Responsive design is a hot topic in the world of web-design, and with good reason no one wants to open a website on their smartphone and scroll horizontally back and forth and vertically to read page’s content or to find the navigation buttons to go to the next page, and the responsive design trend is taking off in the world of eLearning Design as well.
The new responsive design tools and work flows are exciting for elearning authors and many new comers (and some veterans) to the field can see no reason why anyone would consider, much less build, a non-responsive design but there are many instances where a non-responsive design is not only a valid option but the correct choice.
The planned implementation of the course will often determine whether or not the content should to be a non-responsive design. In some instances a client may intend to use the course in a controlled environment such as a computer lab in a prison system. In an instance such as this where there is no consideration for mobile then a non-responsive design is acceptable or even appropriate. Secure or controlled environments aren’t the only instances where a non-responsive design is useful though.
Because Adobe Captivate allows publishing as scalable HTML5 you will sometimes find this a better choice that a true responsive design using breakpoints or fluid boxes. If you author enough content for enough clients you will eventually encounter content that, by its very nature, only works well in a horizontal format whether it’s viewed on a 24-inch monitor or a 5-inch smart phone. In these instances a non-responsive design published as scalable html5 may be the perfect solution. The same approach can be applied to any content that will always be presented horizontally by the LMS regardless of the screen orientation on a mobile device.
If you find yourself authoring a course for use at a school you may find that the administrators and teachers want their students taking the course on computers or tablets but want to discourage the students from taking it on their smartphones. A non-responsive design published as scalable HTML5 is my approach here as well. While this won’t make it impossible the students to complete their course on a phone it will make it far easier to complete on a computer or tablet.
Another thing to consider when deciding whether you want to build a responsive or non-responsive project is whether or not you intend to use Flash in the project. Most newer mobile devices don’t support Flash and using Flash in your project makes the responsive vs. non-responsive debate moot

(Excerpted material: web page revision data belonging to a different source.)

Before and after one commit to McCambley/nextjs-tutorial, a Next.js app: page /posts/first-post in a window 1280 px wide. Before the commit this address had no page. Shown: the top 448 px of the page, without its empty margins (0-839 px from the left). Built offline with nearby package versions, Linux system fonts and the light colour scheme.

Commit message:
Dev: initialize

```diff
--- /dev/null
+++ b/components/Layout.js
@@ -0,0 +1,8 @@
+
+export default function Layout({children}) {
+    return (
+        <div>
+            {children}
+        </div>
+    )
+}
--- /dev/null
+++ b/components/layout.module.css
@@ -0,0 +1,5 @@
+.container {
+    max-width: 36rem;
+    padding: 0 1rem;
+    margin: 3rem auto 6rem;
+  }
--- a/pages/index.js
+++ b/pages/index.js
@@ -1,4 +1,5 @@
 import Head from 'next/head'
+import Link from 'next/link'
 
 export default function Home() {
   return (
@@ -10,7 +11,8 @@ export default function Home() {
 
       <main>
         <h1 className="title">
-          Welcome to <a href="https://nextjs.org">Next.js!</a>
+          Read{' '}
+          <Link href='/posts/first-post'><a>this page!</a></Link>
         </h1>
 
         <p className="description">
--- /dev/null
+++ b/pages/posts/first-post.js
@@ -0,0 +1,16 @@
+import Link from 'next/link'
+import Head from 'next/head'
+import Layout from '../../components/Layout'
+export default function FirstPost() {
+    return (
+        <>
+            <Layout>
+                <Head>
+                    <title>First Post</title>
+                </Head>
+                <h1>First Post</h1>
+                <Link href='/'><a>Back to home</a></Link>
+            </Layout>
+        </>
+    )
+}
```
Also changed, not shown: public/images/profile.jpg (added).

In conclusion, the next time you are presented with a project don’t fall into the trap of assuming a responsive design is the correct one because it’s the “in” thing (and don’t assume non-responsive is correct either) without reviewing both the implementation and target audience of the course. Both responsive and non-responsive designs have advantages and neither is right for every project.